Myanmar’s top two tourist destinations are Inle Lake and Bagan and I’ve now managed to visit both, on weekend trips from Mandalay. So this will be a post with plenty of picturesque photos.
The lake at Inle is a large expanse of water punctuated by patches of vegetation and surrounded by marshes. It’s hard to know how big it is because it’s not really clear where the land ends and the lake begins but I would estimate it’s around 20 kms long. It’s situated high in the Shan mountains so much cooler than Mandalay (a reason in itself for a visit) and has a grey watery look which reminded me of the Dutch landscape:
We (myself and another VSO volunteer who I met up with there) went out for a boat trip, as all tourists do, in one of the long narrow wooden boats which are used for all transport on the lake:
and I could have been in one of the ‘plassen’ round Amsterdam, if it wasn’t for the mountains in the background:
This house looked a bit like a Dutch ‘dijkhuis’ (dyke house) too, apart from being made of bamboo of course:
There were plenty of houses on stilts, which were very visible due to the unusually low water level:
And there was even a bar on stilts, opposite the boat stop:
Here’s a house advertising Telenor, one of the three mobile phone companies which serve Myanmar:
I liked this blue house:
Our boat trip had started early in the morning and we saw fishermen casting their nets and rowing their boats with one leg, as seems to be the custom here:
Though some fishermen had obviously given up fishing and decided to earn money (probably more) displaying their acrobatic skills to tourists:
In fact the boat trip turned out to be a tour of arts and craft workshops around the lake rather than a meditative drift over the water (which I had imagined it would be). We were taken to a cheroot-rolling factory, a paper-making workshop, a wood-carving studio and a silversmiths:
And in each place, after a cursory tour of the manufacturing process we were taken to the showroom where it was obviously expected we would spend our dollars.
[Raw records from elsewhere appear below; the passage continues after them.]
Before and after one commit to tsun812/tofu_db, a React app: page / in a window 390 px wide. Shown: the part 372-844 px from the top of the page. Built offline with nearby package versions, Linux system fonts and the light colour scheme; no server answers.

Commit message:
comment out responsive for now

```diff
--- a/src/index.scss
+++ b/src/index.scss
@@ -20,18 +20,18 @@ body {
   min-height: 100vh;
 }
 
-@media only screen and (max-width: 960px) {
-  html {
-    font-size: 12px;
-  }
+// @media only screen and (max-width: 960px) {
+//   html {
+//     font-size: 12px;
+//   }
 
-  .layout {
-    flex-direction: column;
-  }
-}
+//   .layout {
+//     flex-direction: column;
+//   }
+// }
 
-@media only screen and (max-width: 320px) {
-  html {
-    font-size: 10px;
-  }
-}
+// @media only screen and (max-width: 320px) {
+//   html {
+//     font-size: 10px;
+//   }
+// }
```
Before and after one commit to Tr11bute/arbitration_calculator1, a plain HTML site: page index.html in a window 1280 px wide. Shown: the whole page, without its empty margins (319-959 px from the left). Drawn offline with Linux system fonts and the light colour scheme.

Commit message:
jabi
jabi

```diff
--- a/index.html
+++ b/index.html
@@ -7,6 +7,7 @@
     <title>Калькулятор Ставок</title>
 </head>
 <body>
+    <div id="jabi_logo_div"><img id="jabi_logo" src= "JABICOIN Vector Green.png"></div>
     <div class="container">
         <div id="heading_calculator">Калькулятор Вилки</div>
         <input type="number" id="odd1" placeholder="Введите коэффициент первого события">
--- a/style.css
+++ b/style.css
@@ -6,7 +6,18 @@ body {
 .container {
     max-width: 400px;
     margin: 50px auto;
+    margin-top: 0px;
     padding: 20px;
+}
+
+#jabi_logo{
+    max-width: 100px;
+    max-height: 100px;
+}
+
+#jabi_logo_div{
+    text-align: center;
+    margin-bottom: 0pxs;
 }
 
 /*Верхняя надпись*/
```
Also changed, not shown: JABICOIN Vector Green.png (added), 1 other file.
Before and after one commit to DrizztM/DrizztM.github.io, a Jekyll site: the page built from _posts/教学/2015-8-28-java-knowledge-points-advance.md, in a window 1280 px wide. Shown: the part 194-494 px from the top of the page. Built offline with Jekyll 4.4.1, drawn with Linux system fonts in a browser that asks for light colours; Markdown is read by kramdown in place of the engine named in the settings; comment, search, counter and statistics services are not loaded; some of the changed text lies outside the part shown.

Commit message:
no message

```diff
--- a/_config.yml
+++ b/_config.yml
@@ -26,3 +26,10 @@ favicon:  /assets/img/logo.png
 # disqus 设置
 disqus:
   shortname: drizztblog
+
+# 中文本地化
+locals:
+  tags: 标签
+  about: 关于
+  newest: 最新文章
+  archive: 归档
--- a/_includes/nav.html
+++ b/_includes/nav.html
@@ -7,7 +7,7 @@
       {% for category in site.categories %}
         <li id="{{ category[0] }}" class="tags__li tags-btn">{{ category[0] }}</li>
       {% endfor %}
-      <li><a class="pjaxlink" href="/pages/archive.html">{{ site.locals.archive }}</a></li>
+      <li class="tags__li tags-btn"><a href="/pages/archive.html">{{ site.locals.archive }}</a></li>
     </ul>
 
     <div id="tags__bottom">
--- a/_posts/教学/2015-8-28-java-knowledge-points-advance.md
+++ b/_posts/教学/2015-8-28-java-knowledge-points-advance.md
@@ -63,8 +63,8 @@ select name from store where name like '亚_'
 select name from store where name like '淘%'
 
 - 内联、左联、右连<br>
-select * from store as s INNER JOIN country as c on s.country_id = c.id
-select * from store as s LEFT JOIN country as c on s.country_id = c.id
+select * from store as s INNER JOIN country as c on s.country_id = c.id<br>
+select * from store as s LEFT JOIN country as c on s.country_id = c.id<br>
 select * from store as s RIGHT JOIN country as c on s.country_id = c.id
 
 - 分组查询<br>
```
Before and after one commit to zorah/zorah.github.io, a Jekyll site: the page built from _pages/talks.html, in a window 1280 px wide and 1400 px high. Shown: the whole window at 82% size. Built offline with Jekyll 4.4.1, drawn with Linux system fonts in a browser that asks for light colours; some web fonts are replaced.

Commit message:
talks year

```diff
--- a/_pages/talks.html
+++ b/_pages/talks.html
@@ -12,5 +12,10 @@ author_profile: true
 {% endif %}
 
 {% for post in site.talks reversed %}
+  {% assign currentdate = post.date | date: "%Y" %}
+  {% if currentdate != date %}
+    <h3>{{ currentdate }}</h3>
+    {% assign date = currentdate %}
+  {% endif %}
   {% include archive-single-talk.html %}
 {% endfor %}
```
We also went to a weaving factory, where I saw these girls hard at work:
where the ‘artisans’ were obviously children:
I felt uncomfortable seeing such young girls working. Like the cotton mills during the industrial revolution , except that here there was no steam power just physical labour:
After our tour round the lake we went back to the village where we were staying and visited a local baker for cake and ice-cream:
… it was my birthday! And to continue the celebrations, after a swim in the hotel pool we went to a ‘do-yourself’ cocktail bar where we found some local rum and asked for ice, lime and mint and made ourselves some monguitos. Delicious!
The other main attraction in Myanmar, perhaps the main attraction, is Bagan, the place where you can take romantic balloon rides over a plain of ancient red buildings (as on the cover of the Lonely Planet). People come from all over the world to see its 4000 or more temples, dating from the 11th and 12th centuries, many of which are still in use. The Venetian explorer, Marco Polo, visiting Bagan in the 13th century described it as ‘one of the finest sights in the world’. But I wasn’t expecting too much as I had heard from colleagues that the place had become a real tourist trap and the guidebook talked about temples being irresponsibly reconstructed and ‘Disneyfied’. I had arranged to meet another colleague and share a room in a very nice hotel (garden, pool, shiny tiles in the bathroom etc.) and was pleasantly surprised to be met from my minibus by a horse and cart to take me to the hotel.
And far from being filled with tourists the place seemed almost deserted, one of the advantages of going ‘off-season’ I suppose. The balloons don’t operate during the rainy season. After settling into the hotel and going for a swim I set off with my colleague for ‘Weatherspoons’; it seemed like a suitable place to recover from the shock of Brexit, news of which had just reached us. One advantage of being a tourist trap is that Bagan has lots of great restaurants!
And I was not disappointed by the temples either. We set off early in the morning on e-bikes (after crashing into a brick wall and a tree I got the hang of it) and had the temples pretty well to ourselves. They are scattered over a fairly large area among villages and fields so a motorized bike is really the best way to see them. This is the first temple we visited:
and here is a close up:
I had already seen ancient temples in Mrauk U but the Bagan temples are from an earlier period and made of brick rather than stone. They are also more decorated, less massive and the colour of red earth. I loved touring round in the fresh country air and stopping g every now and again to admire a beautiful and deserted ruin hidden in the fields. It felt like Wordsworth.
Though of course there were plenty of Buddhas. I liked the pattern of these:
There were also stone carvings of the previous lives of Buddha
And some lovely frescos:
And of course I climbed up onto the roof a temple to take a picture of the famous view over the plain, which isn’t as good as from a balloon but still pretty impressive I think:
I’m hoping to spend another weekend in Bagan before I leave. But right now I’m on the way to Thailand for a two-week summer break. Will update you when I’m back.